Input data:

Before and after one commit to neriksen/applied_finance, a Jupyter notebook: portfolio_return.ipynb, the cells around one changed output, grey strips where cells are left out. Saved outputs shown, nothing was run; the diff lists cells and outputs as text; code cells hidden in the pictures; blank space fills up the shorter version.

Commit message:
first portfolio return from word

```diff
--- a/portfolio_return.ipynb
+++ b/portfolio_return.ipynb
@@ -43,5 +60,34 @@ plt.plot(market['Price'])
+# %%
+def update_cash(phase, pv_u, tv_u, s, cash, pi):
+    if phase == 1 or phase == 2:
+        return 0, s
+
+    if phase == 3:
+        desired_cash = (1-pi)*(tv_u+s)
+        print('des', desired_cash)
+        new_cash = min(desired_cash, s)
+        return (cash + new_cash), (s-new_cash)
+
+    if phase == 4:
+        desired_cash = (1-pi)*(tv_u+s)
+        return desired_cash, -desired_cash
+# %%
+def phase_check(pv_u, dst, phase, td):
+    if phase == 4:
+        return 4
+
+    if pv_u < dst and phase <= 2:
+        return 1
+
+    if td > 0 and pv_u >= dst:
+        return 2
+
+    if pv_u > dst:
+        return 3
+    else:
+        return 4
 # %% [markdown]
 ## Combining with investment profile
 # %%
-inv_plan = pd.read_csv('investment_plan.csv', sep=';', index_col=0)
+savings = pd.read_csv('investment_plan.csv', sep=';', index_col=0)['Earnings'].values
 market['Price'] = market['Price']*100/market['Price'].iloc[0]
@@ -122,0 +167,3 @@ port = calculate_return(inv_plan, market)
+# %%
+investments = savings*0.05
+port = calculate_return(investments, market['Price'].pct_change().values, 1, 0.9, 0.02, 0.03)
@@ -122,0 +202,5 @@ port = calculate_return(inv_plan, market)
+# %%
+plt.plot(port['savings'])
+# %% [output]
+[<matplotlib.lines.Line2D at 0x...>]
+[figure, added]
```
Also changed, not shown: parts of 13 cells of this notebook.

* * *

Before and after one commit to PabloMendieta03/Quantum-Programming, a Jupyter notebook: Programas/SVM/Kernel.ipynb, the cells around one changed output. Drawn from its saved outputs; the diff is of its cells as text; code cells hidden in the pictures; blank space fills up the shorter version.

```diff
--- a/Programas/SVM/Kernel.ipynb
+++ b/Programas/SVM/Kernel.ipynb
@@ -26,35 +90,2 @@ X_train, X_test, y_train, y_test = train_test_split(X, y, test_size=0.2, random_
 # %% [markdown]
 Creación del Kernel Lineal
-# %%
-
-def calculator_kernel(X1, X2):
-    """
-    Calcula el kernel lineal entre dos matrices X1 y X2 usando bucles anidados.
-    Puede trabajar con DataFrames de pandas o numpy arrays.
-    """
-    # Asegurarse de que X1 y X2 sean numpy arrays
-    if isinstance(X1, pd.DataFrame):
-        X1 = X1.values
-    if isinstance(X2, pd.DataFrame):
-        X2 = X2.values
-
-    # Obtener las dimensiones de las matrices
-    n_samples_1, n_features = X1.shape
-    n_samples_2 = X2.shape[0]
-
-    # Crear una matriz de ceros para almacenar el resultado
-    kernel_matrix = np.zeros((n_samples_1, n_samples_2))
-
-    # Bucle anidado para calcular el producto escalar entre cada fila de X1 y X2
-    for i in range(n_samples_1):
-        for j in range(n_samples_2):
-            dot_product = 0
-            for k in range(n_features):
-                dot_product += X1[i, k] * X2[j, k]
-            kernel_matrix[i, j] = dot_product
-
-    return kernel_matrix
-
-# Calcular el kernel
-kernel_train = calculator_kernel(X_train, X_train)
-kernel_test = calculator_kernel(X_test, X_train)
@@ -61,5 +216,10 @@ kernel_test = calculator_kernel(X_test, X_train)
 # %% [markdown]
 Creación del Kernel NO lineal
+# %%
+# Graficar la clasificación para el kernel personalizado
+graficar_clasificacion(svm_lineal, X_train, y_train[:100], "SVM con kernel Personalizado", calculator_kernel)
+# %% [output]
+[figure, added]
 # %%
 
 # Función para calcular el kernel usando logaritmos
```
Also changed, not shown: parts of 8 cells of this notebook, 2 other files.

Your assignment:
Nothing but lines that contain "range" should appear in the answer. Copy each from the records.

Result for this exercise:
-    for i in range(n_samples_1):
-        for j in range(n_samples_2):
-            for k in range(n_features):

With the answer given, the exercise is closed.